◆ WORK TO BE COMPLETED
Go through the records and count the lines where the string "className" occurs. Reply with the number only.

◆ PROVIDED DATA
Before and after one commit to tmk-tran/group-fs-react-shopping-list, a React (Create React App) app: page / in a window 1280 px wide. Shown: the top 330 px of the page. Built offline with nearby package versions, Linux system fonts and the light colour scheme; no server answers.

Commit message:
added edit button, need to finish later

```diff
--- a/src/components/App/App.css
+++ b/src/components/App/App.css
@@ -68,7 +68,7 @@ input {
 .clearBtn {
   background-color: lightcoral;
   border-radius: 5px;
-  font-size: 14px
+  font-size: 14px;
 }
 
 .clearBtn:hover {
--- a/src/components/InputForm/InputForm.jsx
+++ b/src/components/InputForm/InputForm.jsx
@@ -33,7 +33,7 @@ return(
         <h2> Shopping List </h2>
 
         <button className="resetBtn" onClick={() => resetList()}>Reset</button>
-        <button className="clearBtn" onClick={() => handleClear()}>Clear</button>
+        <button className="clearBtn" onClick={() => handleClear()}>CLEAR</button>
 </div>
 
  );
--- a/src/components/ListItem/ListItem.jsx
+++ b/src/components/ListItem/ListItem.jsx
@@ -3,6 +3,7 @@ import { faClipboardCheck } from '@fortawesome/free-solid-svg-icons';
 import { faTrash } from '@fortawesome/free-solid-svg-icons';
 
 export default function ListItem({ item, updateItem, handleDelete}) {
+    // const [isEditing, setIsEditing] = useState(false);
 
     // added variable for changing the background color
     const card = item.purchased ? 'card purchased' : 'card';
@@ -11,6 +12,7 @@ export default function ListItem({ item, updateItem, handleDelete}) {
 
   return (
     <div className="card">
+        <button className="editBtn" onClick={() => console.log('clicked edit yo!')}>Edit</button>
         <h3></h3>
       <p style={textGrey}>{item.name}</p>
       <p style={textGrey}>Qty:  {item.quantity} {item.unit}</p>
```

◆ WRITTEN SOLUTION
5